## WHAT IS REQUIRED
Only a number is required: how many lines of the material contain the string "size".

------------------------------------------------

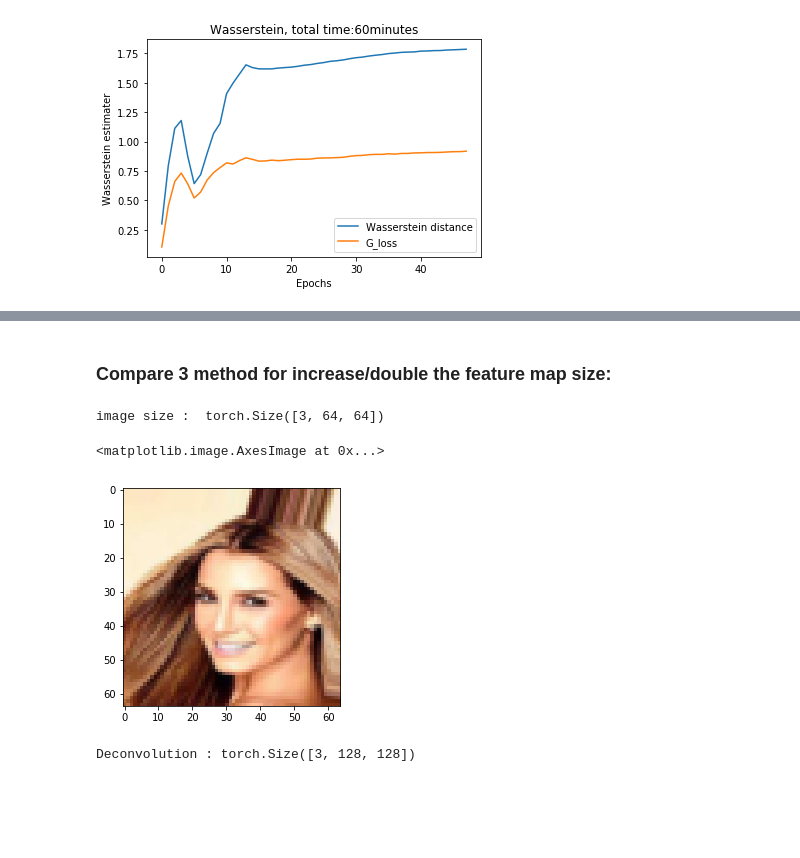
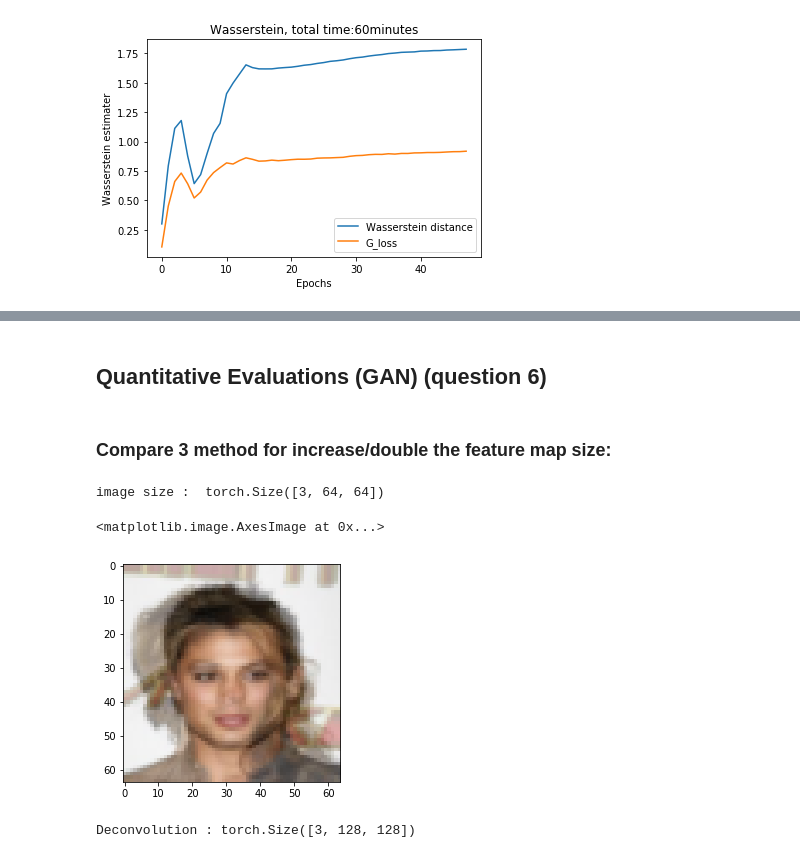
Before and after one commit to fanxiao001/ift6135-assignment, a Jupyter notebook: assignment4/ift6135_hwk4.ipynb, the cells around one changed output, grey strips where cells are left out. Saved outputs shown, nothing was run; the diff lists cells and outputs as text; code cells hidden in the pictures; blank space fills up the shorter version.

```diff
--- a/assignment4/ift6135_hwk4.ipynb
+++ b/assignment4/ift6135_hwk4.ipynb
@@ -295,13 +328,23 @@ plt.show()
+# %% [markdown]
+## Quantitative Evaluations (GAN) (question 6)
 # %% [markdown]
 ### Compare 3 method for increase/double the feature map size:
 # %%
-x = dataset[0][0]
+x = dataset[5][0]
 print ("image size : ", x.size())
-plt.imshow((x.numpy().transpose(1, 2, 0)*0.5 +0.5))
+# plt.imshow((x.numpy().transpose(1, 2, 0)*0.5 +0.5))
+
+x_0 = dataset[5][0]
+x_1 = dataset[6][0]
+x_prime=torch.zeros(11,3,64,64)
+for n in range(0,11):
+    x_prime[n]=n*0.1*x_0+(1-n*0.1)*x_1
+
+plt.imshow((x_prime[5].numpy().transpose(1, 2, 0)*0.5 +0.5))
 # %% [output]
 image size :  torch.Size([3, 64, 64])
 <matplotlib.image.AxesImage at 0x...>
-[figure, old version]
+[figure, new version]
 # %%
 x = dataset[0][0]
 x = Variable(x.view(1,3,64,64))
```
Also changed, not shown: parts of 9 cells of this notebook, 1 other file.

------------------------------------------------

## TASK ANSWER
3